Torsten Schoch, managing director of Xella Technologie- und Forschungsgesellschaft mbH, opened the colloquium and welcomed the guests from Europe, Asia, and North and South America. He called for an intensive exchange and was sure that the results of this day will help to make the production, processing and recycling of aerated concrete and sand-lime bricks more efficient and to improve them.
Christophe Clemente, CEO of Xella Group, took the floor and made it clear that the considerable share of global greenhouse gas emissions caused by the construction industry is a great challenge, but also an opportunity at the same time. The Xella Group is taking responsibility and has set itself the goal of reducing the company's CO2 emissions intensity by 30% by 2030 (from 2019) and making its building materials more efficient, sustainable, and affordable.

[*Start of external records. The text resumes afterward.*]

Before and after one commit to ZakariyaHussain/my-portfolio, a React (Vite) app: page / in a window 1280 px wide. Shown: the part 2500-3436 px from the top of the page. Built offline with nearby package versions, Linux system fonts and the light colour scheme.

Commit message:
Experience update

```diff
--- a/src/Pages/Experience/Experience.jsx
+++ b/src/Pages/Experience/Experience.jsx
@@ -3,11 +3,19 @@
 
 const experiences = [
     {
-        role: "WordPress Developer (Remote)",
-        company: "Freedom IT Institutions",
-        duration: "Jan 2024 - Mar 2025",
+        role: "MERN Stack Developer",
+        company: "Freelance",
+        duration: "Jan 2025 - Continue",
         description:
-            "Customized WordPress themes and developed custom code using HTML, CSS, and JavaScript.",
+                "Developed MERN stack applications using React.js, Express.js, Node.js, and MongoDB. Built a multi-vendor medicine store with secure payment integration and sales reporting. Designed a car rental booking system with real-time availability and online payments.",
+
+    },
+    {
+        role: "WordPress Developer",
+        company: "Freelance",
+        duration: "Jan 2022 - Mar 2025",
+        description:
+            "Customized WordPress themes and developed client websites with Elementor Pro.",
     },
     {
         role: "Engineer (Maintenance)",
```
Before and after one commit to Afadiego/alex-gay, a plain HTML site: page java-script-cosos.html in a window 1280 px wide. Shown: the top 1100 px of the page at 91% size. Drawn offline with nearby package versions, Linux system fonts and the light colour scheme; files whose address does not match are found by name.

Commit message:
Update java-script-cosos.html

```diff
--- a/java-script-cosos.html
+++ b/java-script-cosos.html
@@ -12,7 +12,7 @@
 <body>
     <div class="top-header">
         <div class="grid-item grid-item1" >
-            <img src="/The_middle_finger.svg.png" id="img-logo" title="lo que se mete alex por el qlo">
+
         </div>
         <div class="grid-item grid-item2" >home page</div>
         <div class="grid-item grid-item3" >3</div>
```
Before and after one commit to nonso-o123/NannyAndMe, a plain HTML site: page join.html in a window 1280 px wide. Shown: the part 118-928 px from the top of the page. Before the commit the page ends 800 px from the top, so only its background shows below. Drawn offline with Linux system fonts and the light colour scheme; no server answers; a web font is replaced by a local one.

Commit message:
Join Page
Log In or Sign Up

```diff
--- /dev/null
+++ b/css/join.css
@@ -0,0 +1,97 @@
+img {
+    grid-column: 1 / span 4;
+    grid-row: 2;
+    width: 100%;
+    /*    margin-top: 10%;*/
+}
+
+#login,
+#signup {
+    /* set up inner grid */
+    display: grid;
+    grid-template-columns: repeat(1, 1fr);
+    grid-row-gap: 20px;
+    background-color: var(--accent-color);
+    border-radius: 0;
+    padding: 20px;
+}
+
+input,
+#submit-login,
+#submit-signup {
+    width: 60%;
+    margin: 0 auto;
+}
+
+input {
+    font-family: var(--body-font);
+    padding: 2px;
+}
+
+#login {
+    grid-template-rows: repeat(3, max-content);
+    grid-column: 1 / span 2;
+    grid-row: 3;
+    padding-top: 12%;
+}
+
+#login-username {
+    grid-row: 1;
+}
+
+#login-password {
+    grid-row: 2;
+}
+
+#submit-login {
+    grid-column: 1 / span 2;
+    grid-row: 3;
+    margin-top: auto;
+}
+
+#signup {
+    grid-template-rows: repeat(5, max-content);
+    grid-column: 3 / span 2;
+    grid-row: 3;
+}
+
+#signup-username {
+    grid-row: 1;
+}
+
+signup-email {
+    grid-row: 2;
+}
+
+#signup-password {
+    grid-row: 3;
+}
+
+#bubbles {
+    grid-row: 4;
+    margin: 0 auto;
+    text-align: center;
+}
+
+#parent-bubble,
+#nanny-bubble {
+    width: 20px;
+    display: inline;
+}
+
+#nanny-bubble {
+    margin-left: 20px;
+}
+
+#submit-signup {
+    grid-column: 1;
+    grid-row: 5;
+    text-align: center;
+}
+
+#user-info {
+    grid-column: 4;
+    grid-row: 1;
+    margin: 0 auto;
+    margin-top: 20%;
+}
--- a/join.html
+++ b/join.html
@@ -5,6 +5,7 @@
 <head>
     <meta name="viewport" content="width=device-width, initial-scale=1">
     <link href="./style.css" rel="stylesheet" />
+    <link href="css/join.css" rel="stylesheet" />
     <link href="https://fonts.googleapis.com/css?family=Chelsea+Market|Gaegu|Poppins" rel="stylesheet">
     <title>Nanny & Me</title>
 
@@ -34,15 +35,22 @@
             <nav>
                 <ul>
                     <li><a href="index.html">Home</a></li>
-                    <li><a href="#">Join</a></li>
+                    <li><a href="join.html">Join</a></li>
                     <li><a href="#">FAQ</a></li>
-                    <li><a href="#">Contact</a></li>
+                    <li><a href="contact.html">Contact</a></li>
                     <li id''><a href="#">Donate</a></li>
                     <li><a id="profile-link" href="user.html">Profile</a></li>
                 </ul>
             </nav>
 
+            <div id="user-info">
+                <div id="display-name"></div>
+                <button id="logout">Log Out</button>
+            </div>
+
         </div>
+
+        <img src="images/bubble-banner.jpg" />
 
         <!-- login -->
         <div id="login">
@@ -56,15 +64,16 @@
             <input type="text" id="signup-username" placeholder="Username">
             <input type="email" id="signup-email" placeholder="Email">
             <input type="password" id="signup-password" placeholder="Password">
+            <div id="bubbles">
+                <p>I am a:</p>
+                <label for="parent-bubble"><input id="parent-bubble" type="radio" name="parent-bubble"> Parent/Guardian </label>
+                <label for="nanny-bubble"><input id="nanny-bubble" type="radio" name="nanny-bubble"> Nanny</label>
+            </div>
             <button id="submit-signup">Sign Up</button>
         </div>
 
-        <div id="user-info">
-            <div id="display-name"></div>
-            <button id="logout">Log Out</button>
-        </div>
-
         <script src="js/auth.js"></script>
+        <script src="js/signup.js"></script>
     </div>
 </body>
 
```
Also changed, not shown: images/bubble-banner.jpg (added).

Additional keynotes from Henning Ellermann, Member of the Executive Board and Head of Energy Efficiency in Buildings from the German Corporate Energy Efficiency Initiative (DENEFF e.V.), Dr. Stephan Richardson, Director Europe Regional Network of the World Green Building Council and Hildegard Bentele, Member of the European Parliament provided insights into overarching strategies on how the building sector can become more sustainable in the future and which paths can be pursued to achieve this goal. Key among them: the European Green Deal, an initiative of the EU Commission to become the first climate-neutral continent.